The Essence of Wine: Dried Herbs

Image © 2012 Leigh Beisch

The mystery of the medicine man’s pouch. The secret to grandmother’s stew. The smell of the apothecary. Sundried leaves, perfectly cured, have long been treasures to be carefully guarded. Dried herbs heal, soothe, salve, and protect. They preserve, prevent, perfume, and flavor. They stimulate, and they even kill. In varieties to many to number, they have found their way into almost every facet of our lives, and we are much the better for it. Sage, marjoram, assam, rosemary, lavender, thyme. Anise, chamomile, oregano, cannabis, parsley, hyssop. Sometimes singular, sometimes swirled into a bouquet of uncertain origin. Finding dried herbs in wine can be like stumbling over a set of your childhood journals, so evocative these flavors and aromas are of time gone by. No surprise then, that the savory notes of delicate, crackling leaves and flowers often emerge from wines that have gathered dust for some time on the shelf. Five, ten, or twenty years can produce a cornucopia of changes in a wine’s flavors. But these delightful aromas are not limited to aging bottles. They can emerge from the freshest of vintages and a wide range of varieties, depending on everything from where and when the grapes were picked, to how they were aged. Often the perfect counterpoint to fruit, a hint of dried herbs in a wine, much like in any fine recipe, can make the difference between the ordinary and the delightful.
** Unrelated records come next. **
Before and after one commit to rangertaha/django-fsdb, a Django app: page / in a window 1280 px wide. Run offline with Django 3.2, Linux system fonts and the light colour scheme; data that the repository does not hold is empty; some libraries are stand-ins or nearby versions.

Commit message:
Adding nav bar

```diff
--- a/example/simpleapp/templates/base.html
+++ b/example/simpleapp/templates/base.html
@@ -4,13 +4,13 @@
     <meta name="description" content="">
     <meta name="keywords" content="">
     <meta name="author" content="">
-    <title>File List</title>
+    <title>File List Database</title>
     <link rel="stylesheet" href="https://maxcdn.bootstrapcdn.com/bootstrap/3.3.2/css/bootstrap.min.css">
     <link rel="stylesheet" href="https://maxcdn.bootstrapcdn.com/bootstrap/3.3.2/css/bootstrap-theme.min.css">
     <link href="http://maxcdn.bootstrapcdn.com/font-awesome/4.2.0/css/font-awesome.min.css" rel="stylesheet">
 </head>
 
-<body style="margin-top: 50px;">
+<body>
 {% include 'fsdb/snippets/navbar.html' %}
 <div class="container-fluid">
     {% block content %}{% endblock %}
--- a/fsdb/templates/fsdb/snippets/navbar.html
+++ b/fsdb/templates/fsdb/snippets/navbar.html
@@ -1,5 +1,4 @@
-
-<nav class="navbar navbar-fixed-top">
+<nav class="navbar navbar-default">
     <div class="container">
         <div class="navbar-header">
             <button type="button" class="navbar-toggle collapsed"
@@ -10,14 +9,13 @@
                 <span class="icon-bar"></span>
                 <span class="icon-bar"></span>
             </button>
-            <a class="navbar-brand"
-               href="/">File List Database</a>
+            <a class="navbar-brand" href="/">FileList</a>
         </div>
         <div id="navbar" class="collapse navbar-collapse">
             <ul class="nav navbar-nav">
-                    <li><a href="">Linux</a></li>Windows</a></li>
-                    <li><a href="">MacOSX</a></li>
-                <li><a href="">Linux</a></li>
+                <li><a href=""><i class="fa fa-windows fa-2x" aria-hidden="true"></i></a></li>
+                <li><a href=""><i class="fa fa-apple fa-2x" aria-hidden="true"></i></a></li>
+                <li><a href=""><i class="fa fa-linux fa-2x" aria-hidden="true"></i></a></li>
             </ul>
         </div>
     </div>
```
Cadaretta Merlot, Columbia Valley, Washington, USA
Torres “Salmos” Red Blend Priorat, Spain
Renaissance “Claret Prestige” Proprietary Red Wine, North Yuba, Sierra Foothills, California, USA
Bollinger Brut La Grand Année Rosé, Champagne, France
Kapcsándy Family Vineyards “Grand Vin” Cabernet Sauvignon, Napa, California, USA
Rivers-Marie “Summa Vineyard” Pinot Noir, Sonoma Coast, California, USA
Errázuriz “La Cumbre” Shiraz, Aconcagua Valley, Chile
Domaine Marcel Deiss “Mambourg” Grand Gru White Blend, Sigolsheim, Alsace, France
R. López de Heredia Rioja Gran Reserva Viña Tondonia, Rioja, Spain
Jean Mâcle Vin Jaune, Château-Chalon, Jura, France
Ridge “Geyserville” Zinfandel Blend, Dry Creek Valley, Sonoma, California, USA
Fiorano (Boncompagni Ludovisi) Botte 48 Semillion, Roma, Italy
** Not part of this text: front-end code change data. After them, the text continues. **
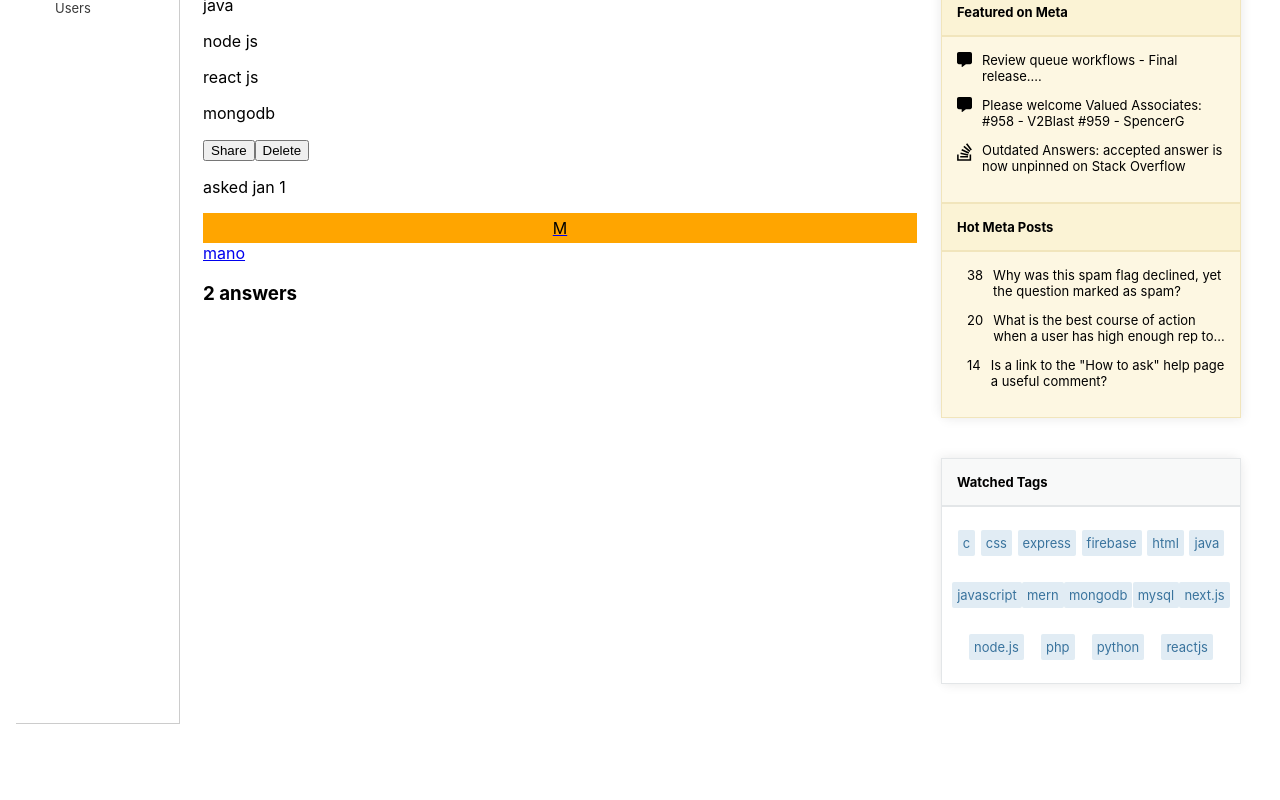
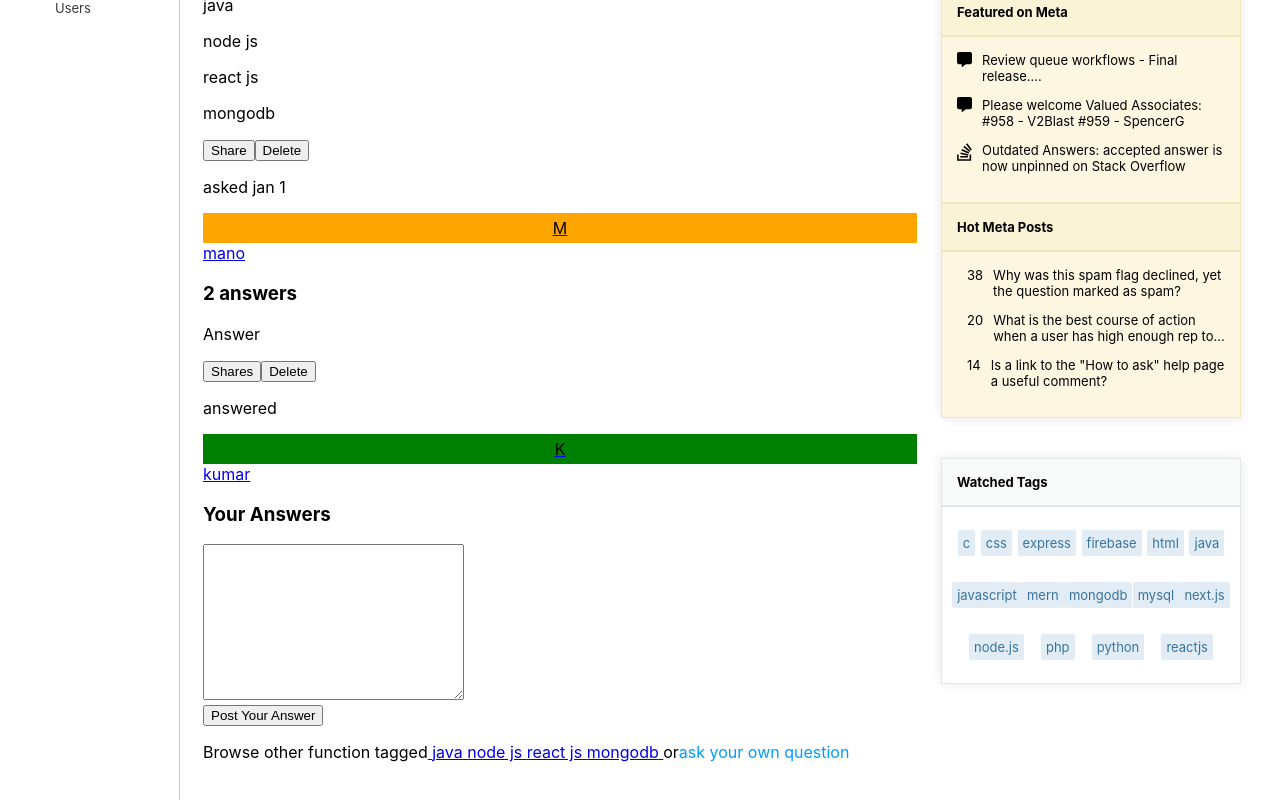
Before and after one commit to NaraineSurya/Stack-Overflow-Clone, a React (Create React App) app in the folder client/: page /Questions/1 in a window 1280 px wide. Shown: the part 256-1056 px from the top of the page. Before the commit the page ends 979 px from the top, so only its background shows below. Built offline with nearby package versions, Linux system fonts and the light colour scheme.

Commit message:
Display Answers page

```diff
--- a/client/src/AllRoutes.jsx
+++ b/client/src/AllRoutes.jsx
@@ -14,6 +14,8 @@ const AllRoutes = () => {
         <Route path ='/Questions' element={<Questions />} />
         <Route path ='/AskQuestion' element={<AskQuestion />} />
         <Route path ='/Questions/:id' element={<DisplayQuestion />} />
+
+
     </Routes>
   )
 }
--- a/client/src/components/LeftSidebar/LeftSidebar.jsx
+++ b/client/src/components/LeftSidebar/LeftSidebar.jsx
@@ -7,14 +7,14 @@ const LeftSidebar = () => {
   return (
     <div className='Left-sidebar'>
       <nav className='side-nav'>
-          <NavLink to="/" className='side-nav-links' activeClassName='active' style={{paddingLeft:"10px"}}>
+          <NavLink to="/" className='side-nav-links' activeclassname='active' style={{paddingLeft:"10px"}}>
             <p>Home</p>
             </NavLink>
             <div className="side-nav-div">
               <div>
                 <p>PUBLIC</p>
                 </div>
-              <NavLink to="/Questions" className="side-nav-links" activeClassName="active">
+              <NavLink to="/Questions" className="side-nav-links" activeclassname="active">
                 <img src={Globe} alt="Globe" />
                 <p style ={{paddingLeft:'10px'}}>Questions</p>
               </NavLink>
--- /dev/null
+++ b/client/src/pages/Questions/DisplayAnswer.jsx
@@ -0,0 +1,36 @@
+import React from 'react'
+// import QuestionsDetails from './QuestionsDetails'
+import { Link } from 'react-router-dom'
+import Avatar from '../../components/Avatar/Avatar'
+
+const DisplayAnswer = ({question}) => {
+  return (
+    <div>
+      {
+        question.answer?.map((ans) => (
+
+            <div className="display-ans" key={ans.id}>
+                <p>{ans.answerBody}</p>
+                <div className="question-actions-user">
+                    <div>
+                        <button type='button'>Shares</button>
+                        <button type='button'>Delete</button>
+                    </div>
+                    <div>
+                        <p>answered {ans.answeredOn}</p>
+                        <Link to={`/User/${question.userId}`} className='user-link' style={{color:'0086d8'}}>
+                            <Avatar backgroundColor="green" px='8px' py='5px'>{ans.userAnswered.charAt(0).toUpperCase()}</Avatar>
+                                <div>
+                                {ans.userAnswered}
+                                </div>
+                        </Link>
+                    </div>
+                </div>
+            </div>
+        ))
+      }
+    </div>
+  )
+}
+
+export default DisplayAnswer
--- a/client/src/pages/Questions/QuestionsDetails.jsx
+++ b/client/src/pages/Questions/QuestionsDetails.jsx
@@ -5,6 +5,7 @@ import upVote from '../../assets/sort-up.svg'
 import downVote from '../../assets/sort-down.svg'
 import './QuestionsDetails.css'
 import Avatar from '../../components/Avatar/Avatar'
+import DisplayAnswer from './DisplayAnswer'
 
 const QuestionsDetails = () => {
 
@@ -19,7 +20,14 @@ const QuestionsDetails = () => {
         questionBody: "It mean to be",
         QuestionTags: ["java", "node js" , "react js", "mongodb"],
         userPosted: "mano",
-        askedOn: "jan 1"
+        askedOn: "jan 1",
+        answeredOn: "jan3",
+        answer: [{
+            answerBody: "Answer",
+            userAnswered: "kumar",
+            answeredON: "jan2",
+            userId: 2,
+        }]
       },{
         id: '2',
         upVotes: 3,
@@ -29,7 +37,14 @@ const QuestionsDetails = () => {
         questionBody: "It mean to be",
         QuestionTags: ["javascript", "R" , "python"],
         userPosted: "mano",
-        askedOn: "jan 1"
+        askedOn: "jan 1",
+        answeredOn: "jan3",
+        answer: [{
+            answerBody: "Answer",
+            userAnswered: "kumar",
+            answeredON: "jan2",
+            userId: 2,
+        }]
       }, {
         id: '3',
         upVotes: 3,
@@ -39,7 +54,14 @@ const QuestionsDetails = () => {
         questionBody: "It mean to be",
         QuestionTags: ["javascript", "R" , "python"],
         userPosted: "mano",
-        askedOn: "jan 1"
+        askedOn: "jan 1",
+        answeredOn: "jan3",
+        answer: [{
+            answerBody: "Answer",
+            userAnswered: "kumar",
+            answeredON: "jan2",
+            userId: 2,
+        }]
       }]
 
   return (
@@ -87,12 +109,29 @@ const QuestionsDetails = () => {
                         </div>
                      </section>
                      {
-                        question.noOfAnswers != 0 &&(
+                        question.noOfAnswers !== 0 &&(
                             <section>
                                 <h3>{question.noOfAnswers} answers</h3>
+                                <DisplayAnswer key={question.id} question={question}/>
                             </section>
                         )
                      }
+                     <section className='post-ans-container'>
+                        <h3>Your Answers</h3>
+                        <form action="">
+                            <textarea name="" id="" cols="30" rows="10"></textarea> <br />
+                            <input type="submit" className='post-ans-btn' value='Post Your Answer'/>
+                        </form>
+                        <p>
+                            Browse other function tagged
+                            {
+                                question.QuestionTags.map((tag) => (
+                                     <Link to='/Tags' key={tag} className='ans-tags'> {tag} </Link>
+                                ))
+                            } or
+                            <Link to='/AskQuestion' style={{textDecoration:"none", color:"#009dff"}}>ask your own question</Link>
+                        </p>
+                     </section>
                   </div>
                 ))
             }
```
This is part of an ongoing series of original images and prose called The Essence of Wine